■ EXERCISE REQUIREMENTS
If the records include pictures, omit them and set down everything else verbatim.

--------

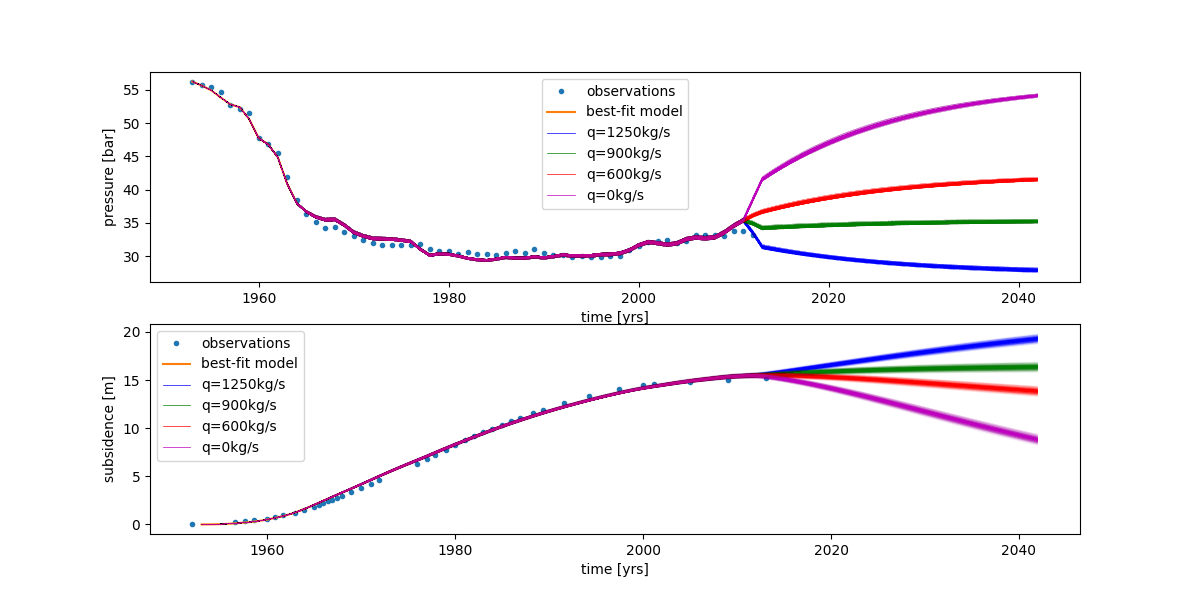
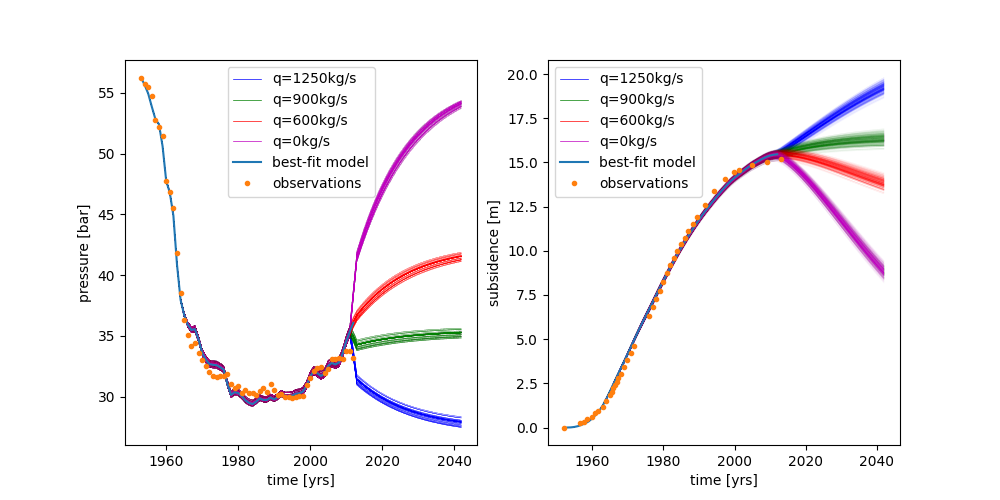
Update uncertainty forecast plot

diff --git a/uncertainty.py b/uncertainty.py
@@ -234,23 +234,7 @@ def forecast():
     ps_sub = np.random.multivariate_normal(p_sub, cov_sub, 25)  # samples from posterior
 
     # create figure
-    fig, (ax1, ax2) = plt.subplots(nrows=2)
-
-    # plot observations
-    ax1.plot(*load_pressure_data(), '.', label="observations")
-    ax2.plot(*load_subsidence_data(), '.', label="observations")
-
-    # plot best-fit solution
-    a, b1 = p_pres
-    b2, mv = p_sub
-
-    qi = interpolate_mass_extraction_rate(ti)
-    _, P = solve_reservoir_ode(reservoir_ode, t0, t1, dt, P0, qi, dq_dt(ti, qi), [a, b1, c, P0])
-    _, Pm = solve_mudstone_ode(mudstone_ode, t0, t1, dt, P, Pm0, [b2])
-    U = subsidence_eqn(Pm, Pm0, mv, L)
-
-    ax1.plot(ti, P, label="best-fit model")
-    ax2.plot(ti, U, label="best-fit model")
+    fig, (ax1, ax2) = plt.subplots(ncols=2)
 
     # forecast for q = 1250 kg/s
     qp = 1250*np.ones(len(tP))
@@ -312,6 +296,22 @@ def forecast():
     ax1.plot([], [], 'm-', lw=0.5, label='q=0kg/s')
     ax2.plot([], [], 'm-', lw=0.5, label='q=0kg/s')
 
+    # plot best-fit solution
+    a, b1 = p_pres
+    b2, mv = p_sub
+
+    qi = interpolate_mass_extraction_rate(ti)
+    _, P = solve_reservoir_ode(reservoir_ode, t0, t1, dt, P0, qi, dq_dt(ti, qi), [a, b1, c, P0])
+    _, Pm = solve_mudstone_ode(mudstone_ode, t0, t1, dt, P, Pm0, [b2])
+    U = subsidence_eqn(Pm, Pm0, mv, L)
+
+    ax1.plot(ti, P, label="best-fit model")
+    ax2.plot(ti, U, label="best-fit model")
+
+    # plot observations
+    ax1.plot(*load_pressure_data(), '.', label="observations")
+    ax2.plot(*load_subsidence_data(), '.', label="observations")
+
     # set axis labels and legends
     ax1.set_ylabel('pressure [bar]')
     ax2.set_ylabel('subsidence [m]')
@@ -321,7 +321,7 @@ def forecast():
     ax2.legend()
 
     # display figure
-    fig.set_size_inches(12, 6)
+    fig.set_size_inches(10, 5)
     plt.show()
 
 def parameter_histogram():
@@ -384,6 +384,6 @@ def parameter_histogram():
     fig.show()
 
 if __name__ == "__main__":
-    model_ensemble()
+    # model_ensemble()
     forecast()
-    parameter_histogram()
+    # parameter_histogram()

--------

■ COMPLETED EXERCISE
Update uncertainty forecast plot

diff --git a/uncertainty.py b/uncertainty.py
@@ -234,23 +234,7 @@ def forecast():
     ps_sub = np.random.multivariate_normal(p_sub, cov_sub, 25)  # samples from posterior
 
     # create figure
-    fig, (ax1, ax2) = plt.subplots(nrows=2)
-
-    # plot observations
-    ax1.plot(*load_pressure_data(), '.', label="observations")
-    ax2.plot(*load_subsidence_data(), '.', label="observations")
-
-    # plot best-fit solution
-    a, b1 = p_pres
-    b2, mv = p_sub
-
-    qi = interpolate_mass_extraction_rate(ti)
-    _, P = solve_reservoir_ode(reservoir_ode, t0, t1, dt, P0, qi, dq_dt(ti, qi), [a, b1, c, P0])
-    _, Pm = solve_mudstone_ode(mudstone_ode, t0, t1, dt, P, Pm0, [b2])
-    U = subsidence_eqn(Pm, Pm0, mv, L)
-
-    ax1.plot(ti, P, label="best-fit model")
-    ax2.plot(ti, U, label="best-fit model")
+    fig, (ax1, ax2) = plt.subplots(ncols=2)
 
     # forecast for q = 1250 kg/s
     qp = 1250*np.ones(len(tP))
@@ -312,6 +296,22 @@ def forecast():
     ax1.plot([], [], 'm-', lw=0.5, label='q=0kg/s')
     ax2.plot([], [], 'm-', lw=0.5, label='q=0kg/s')
 
+    # plot best-fit solution
+    a, b1 = p_pres
+    b2, mv = p_sub
+
+    qi = interpolate_mass_extraction_rate(ti)
+    _, P = solve_reservoir_ode(reservoir_ode, t0, t1, dt, P0, qi, dq_dt(ti, qi), [a, b1, c, P0])
+    _, Pm = solve_mudstone_ode(mudstone_ode, t0, t1, dt, P, Pm0, [b2])
+    U = subsidence_eqn(Pm, Pm0, mv, L)
+
+    ax1.plot(ti, P, label="best-fit model")
+    ax2.plot(ti, U, label="best-fit model")
+
+    # plot observations
+    ax1.plot(*load_pressure_data(), '.', label="observations")
+    ax2.plot(*load_subsidence_data(), '.', label="observations")
+
     # set axis labels and legends
     ax1.set_ylabel('pressure [bar]')
     ax2.set_ylabel('subsidence [m]')
@@ -321,7 +321,7 @@ def forecast():
     ax2.legend()
 
     # display figure
-    fig.set_size_inches(12, 6)
+    fig.set_size_inches(10, 5)
     plt.show()
 
 def parameter_histogram():
@@ -384,6 +384,6 @@ def parameter_histogram():
     fig.show()
 
 if __name__ == "__main__":
-    model_ensemble()
+    # model_ensemble()
     forecast()
-    parameter_histogram()
+    # parameter_histogram()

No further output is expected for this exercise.